EDITORIAL/Troopers never saw the money
Wednesday, September 25, 2013 1:00 AM
Lawmakers believe they've allocated nearly $2 million to replace an aging fleet of Highway Patrol cars, but instead the Department of Public Safety has spent $500,000 on SUVs, bought 14 motorcycles and granted more than 300 pay raises with a separate chunk of change meant to plug a deficit, it's revealed.
Sounds like a bunch of liberal Democrats in flush times.
Unfortunately, it's a true story that played out last week under Republican leadership, a case in point for more legislative oversight of state spending, why bureaucrats and government in general can't be fully trusted, even under the GOP.

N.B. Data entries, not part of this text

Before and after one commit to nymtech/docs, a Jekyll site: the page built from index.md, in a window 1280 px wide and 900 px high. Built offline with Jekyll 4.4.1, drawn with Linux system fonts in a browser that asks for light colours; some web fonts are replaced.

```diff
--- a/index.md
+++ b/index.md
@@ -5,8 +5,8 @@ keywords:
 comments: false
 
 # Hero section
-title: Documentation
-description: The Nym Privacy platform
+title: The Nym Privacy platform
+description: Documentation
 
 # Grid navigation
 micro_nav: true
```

The revelations have angered Lt. Gov. Tate Reeves and House Speaker Philip Gunn, and that's a good thing, but DPS should serve as a warning to all people who call themselves conservatives: Beware of government.
During budget hearings last week, Reeves and Gunn grew even more frustrated when DPS officials could not explain why they want an additional $36 million next year.

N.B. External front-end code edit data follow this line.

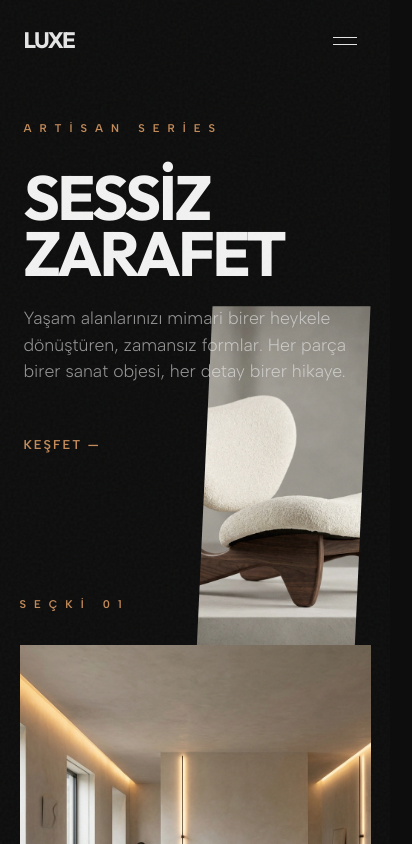
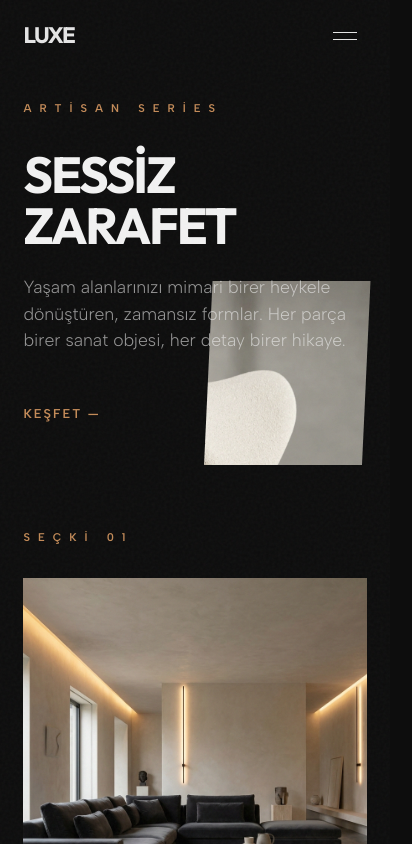
Before and after one commit to batug46/mobilya, a Next.js app: page / in a window 390 px wide. Shown: the top 844 px of the page, 412 px wide, since content can reach past the window. Built offline with nearby package versions, Linux system fonts and the light colour scheme.

Commit message:
Fix: Ultimate mobile overflow resolution by reducing heading sizes and removing inline styles

```diff
--- a/src/app/aydinlatma/page.js
+++ b/src/app/aydinlatma/page.js
@@ -50,7 +50,7 @@ export default function Aydınlatma() {
             <main>
                 <section style={{ paddingTop: '15rem' }}>
                     <span className="section-tag reveal active">Katalog</span>
-                    <h1 className="reveal active" style={{ fontFamily: 'var(--font-heading)', fontSize: '5rem', marginBottom: '2rem' }}>AYDINLATMA</h1>
+                    <h1 className="reveal active" style={{ fontFamily: 'var(--font-heading)', marginBottom: '2rem' }}>AYDINLATMA</h1>
                     <p className="reveal active" style={{ maxWidth: '600px', color: 'var(--text-secondary)', marginBottom: '5rem' }}>
                         Işığın mimari formu. Mekanı sadece aydınlatmakla kalmayan, aynı zamanda birer heykel gibi konumlanan aydınlatma objelerimizle tanışın.
                     </p>
--- a/src/app/depolama/page.js
+++ b/src/app/depolama/page.js
@@ -51,7 +51,7 @@ export default function Depolama() {
             <main>
                 <section style={{ paddingTop: '15rem' }}>
                     <span className="section-tag reveal active">Katalog</span>
-                    <h1 className="reveal active" style={{ fontFamily: 'var(--font-heading)', fontSize: '5rem', marginBottom: '2rem' }}>DEPOLAMA</h1>
+                    <h1 className="reveal active" style={{ fontFamily: 'var(--font-heading)', marginBottom: '2rem' }}>DEPOLAMA</h1>
                     <p className="reveal active" style={{ maxWidth: '600px', color: 'var(--text-secondary)', marginBottom: '5rem' }}>
                         Düzenin estetiği. Eşyalarınızı saklarken mekanın ruhunu koruyan, temiz hatlara sahip depolama ünitelerimiz ve kabinetlerimiz.
                     </p>
--- a/src/app/globals.css
+++ b/src/app/globals.css
@@ -21,11 +21,17 @@
   box-sizing: border-box;
 }
 
+html,
+body {
+  overflow-x: hidden !important;
+  width: 100%;
+  position: relative;
+}
+
 body {
   background-color: var(--bg-primary);
   color: var(--text-primary);
   font-family: var(--font-body);
-  overflow-x: hidden;
   line-height: 1.5;
   -webkit-font-smoothing: antialiased;
 }
@@ -619,8 +625,29 @@ footer {
 }
 
 @media (max-width: 480px) {
+
+  html,
+  body {
+    width: 100vw;
+    overflow-x: hidden;
+  }
+
+  section {
+    padding: 4rem 6%;
+    width: 100%;
+    overflow: hidden;
+  }
+
+  h1,
+  h2,
+  h3 {
+    word-wrap: break-word;
+    overflow-wrap: break-word;
+    hyphens: auto;
+  }
+
   nav {
-    padding: 1.5rem 6%;
+    padding: 1.2rem 6%;
     background: transparent;
     backdrop-filter: none;
   }
@@ -639,14 +666,24 @@ footer {
   }
 
   .hero {
-    padding: 120px 6% 60px;
+    padding: 100px 6% 40px;
     height: auto;
     min-height: auto;
+    width: 100%;
+    overflow: hidden;
   }
 
   .hero h1 {
-    font-size: 16vw;
+    font-size: 13vw;
+    /* Reduced from 16vw */
     margin-bottom: 1.5rem;
+    line-height: 1;
+  }
+
+  section h2 {
+    font-size: 10vw !important;
+    /* Force smaller size for philosophy/contact titles */
+    line-height: 1.1;
   }
 
   .hero-visual {
--- a/src/app/oturma-grubu/page.js
+++ b/src/app/oturma-grubu/page.js
@@ -52,7 +52,7 @@ export default function OturmaGrubu() {
             <main>
                 <section style={{ paddingTop: '15rem' }}>
                     <span className="section-tag reveal active">Katalog</span>
-                    <h1 className="reveal active" style={{ fontFamily: 'var(--font-heading)', fontSize: '5rem', marginBottom: '2rem' }}>OTURMA GRUBU</h1>
+                    <h1 className="reveal active" style={{ fontFamily: 'var(--font-heading)', marginBottom: '2rem' }}>OTURMA GRUBU</h1>
                     <p className="reveal active" style={{ maxWidth: '600px', color: 'var(--text-secondary)', marginBottom: '5rem' }}>
                         Konforun en saf hali. Heykelsi formlar ve dokulu kumaşların birleşimiyle tasarlanan oturma ünitelerimiz, yaşam alanınızın merkezine sessiz bir otorite katar.
                     </p>
--- a/src/app/page.js
+++ b/src/app/page.js
@@ -148,7 +148,7 @@ export default function Home() {
         <section id="felsefe" style={{ background: 'var(--bg-secondary)' }}>
           <div style={{ maxWidth: '800px' }}>
             <span className="section-tag reveal">Vizyon</span>
-            <h2 className="reveal" style={{ fontFamily: 'var(--font-heading)', fontSize: '4rem', marginBottom: '2rem' }}>NESNELERİN RUHU</h2>
+            <h2 className="reveal" style={{ fontFamily: 'var(--font-heading)', marginBottom: '2rem' }}>NESNELERİN RUHU</h2>
             <p className="reveal" style={{ fontSize: '1.5rem', lineHeight: 1.6, fontWeight: 300, marginBottom: '2rem' }}>
               Modernizm sadece bir akım değil, bir arınma sürecidir.
               LUXE, fazlalıklardan kurtulmuş, özüne odaklanmış ve bulunduğu mekana karakter katan objeler tasarlar.
@@ -167,7 +167,7 @@ export default function Home() {
           <div className="contact-container">
             <div className="contact-text">
               <span className="section-tag reveal">İletişim</span>
-              <h2 className="reveal" style={{ fontFamily: 'var(--font-heading)', fontSize: '4rem', marginBottom: '2rem' }}>BİRLİKTE<br />ÜRETELİM</h2>
+              <h2 className="reveal" style={{ fontFamily: 'var(--font-heading)', marginBottom: '2rem' }}>BİRLİKTE<br />ÜRETELİM</h2>
               <p className="reveal" style={{ marginBottom: '3rem', color: 'var(--text-secondary)' }}>
                 Özel projeleriniz ve mimari danışmanlık talepleriniz için bize ulaşın.
                 Showroom randevusu alarak koleksiyonumuzu yakından inceleyebilirsiniz.
--- a/src/app/yemek-odasi/page.js
+++ b/src/app/yemek-odasi/page.js
@@ -50,7 +50,7 @@ export default function YemekOdasi() {
             <main>
                 <section style={{ paddingTop: '15rem' }}>
                     <span className="section-tag reveal active">Katalog</span>
-                    <h1 className="reveal active" style={{ fontFamily: 'var(--font-heading)', fontSize: '5rem', marginBottom: '2rem' }}>YEMEK ODASI</h1>
+                    <h1 className="reveal active" style={{ fontFamily: 'var(--font-heading)', marginBottom: '2rem' }}>YEMEK ODASI</h1>
                     <p className="reveal active" style={{ maxWidth: '600px', color: 'var(--text-secondary)', marginBottom: '5rem' }}>
                         Diyalogların merkez noktası. Doğal taş ve camın şeffaflığıyla şekillenen yemek masalarımız, minimalist estetiği fonksiyonellikle buluşturur.
                     </p>
```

Give government bureaucrats an inch and they'll take a mile.
Stopping big government is a tall order. Ronald Reagan never accomplished it on a federal level, but he had a Democratic Congress.

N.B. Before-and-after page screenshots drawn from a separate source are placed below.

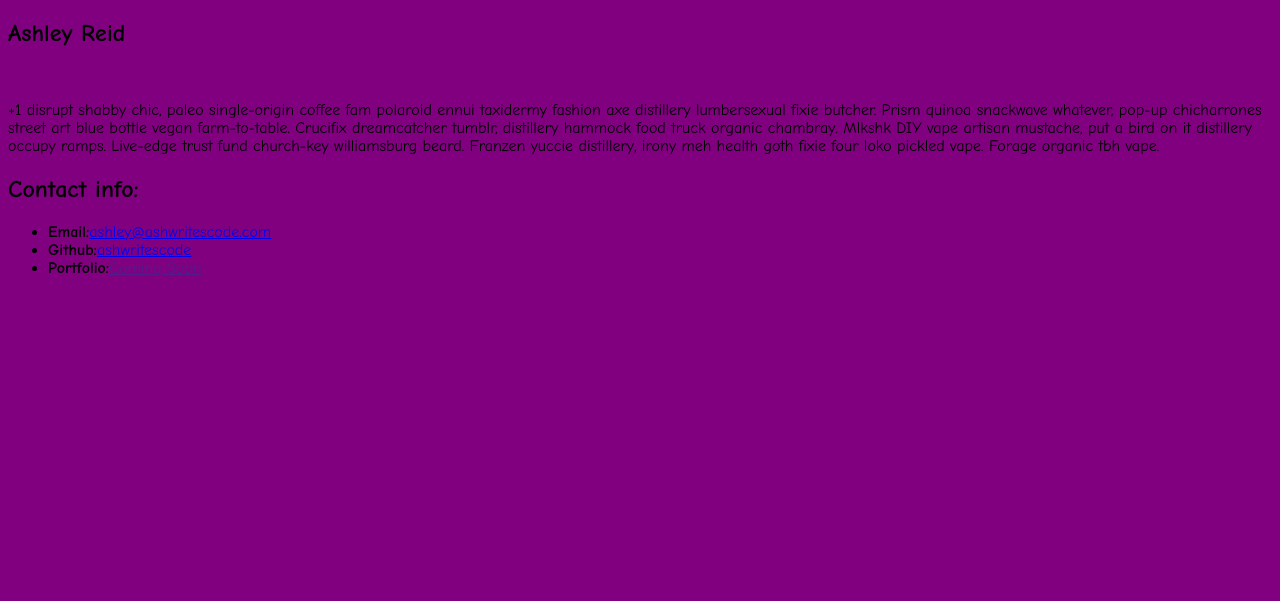
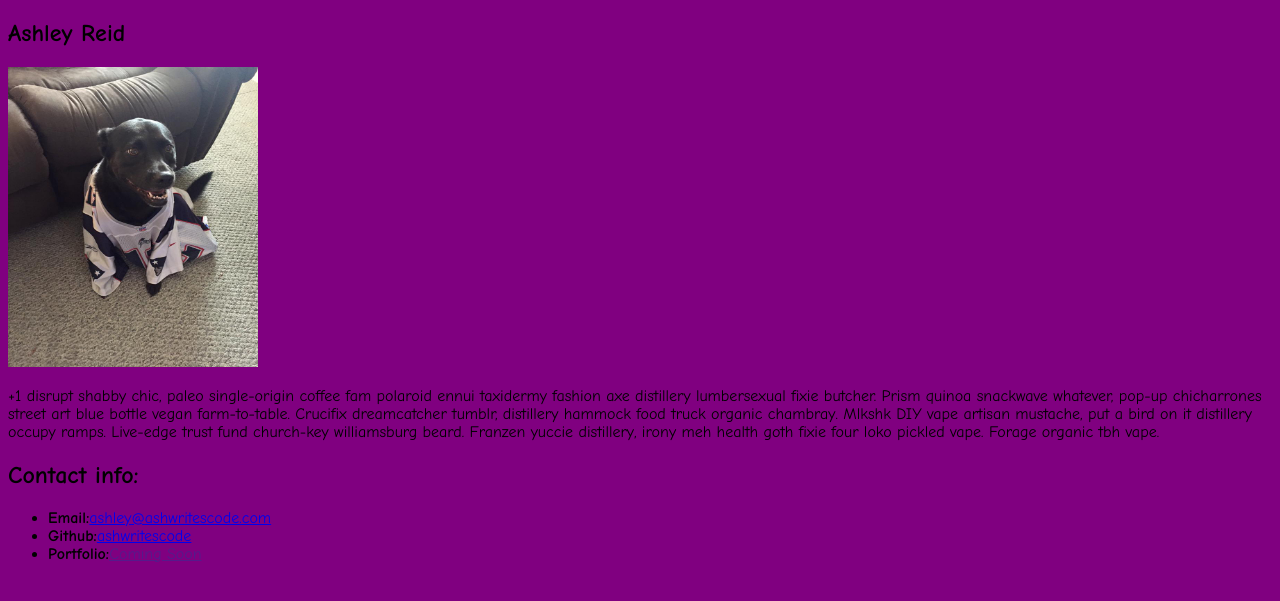
Before and after one commit to ashwritescode/thisisathing, a plain HTML site: page index.html in a window 1280 px wide. Shown: the part 61-662 px from the top of the page. Drawn offline with Linux system fonts and the light colour scheme.

Commit message:
a cute puppy

```diff
--- a/index.html
+++ b/index.html
@@ -8,7 +8,7 @@
 <body>
 	<h1>Student Bio</h1>
 		<h2>Ashley Reid</h2>
-			<img src="">
+			<img src="bailey.jpg" style="height:300px; width:250px;">
 				<p>+1 disrupt shabby chic, paleo single-origin coffee fam polaroid ennui taxidermy fashion axe distillery lumbersexual fixie butcher. Prism quinoa snackwave whatever, pop-up chicharrones street art blue bottle vegan farm-to-table. Crucifix dreamcatcher tumblr, distillery hammock food truck organic chambray. Mlkshk DIY vape artisan mustache, put a bird on it distillery occupy ramps. Live-edge trust fund church-key williamsburg beard. Franzen yuccie distillery, irony meh health goth fixie four loko pickled vape. Forage organic tbh vape.</p>
 
 		<h2>Contact info:</h2>
```
Also changed, not shown: bailey.jpg (added).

George Bush and Republican Congresses actually grew government enormously.
The state of Mississippi is required by law to balance its budget, unlike the $17 trillion debt the federal government is ringing up.
Reeves wisely blocked the Highway Patrol from borrowing money two years ago to buy the cars for troopers, telling them in essence to get by like most Mississippians have been.
This year, lawmakers allocated nearly
$2 million for cars and $3 million to cover a budget shortfall, or so they thought.
But the Department of Public Safety bought the SUVs that will go to higher-ups like Reeves, according to Geoff Pender of The Clarion-Ledger, along with the Harleys while granting the pay raises.
Troopers on the road never saw the money, despite the good intentions of GOP lawmakers.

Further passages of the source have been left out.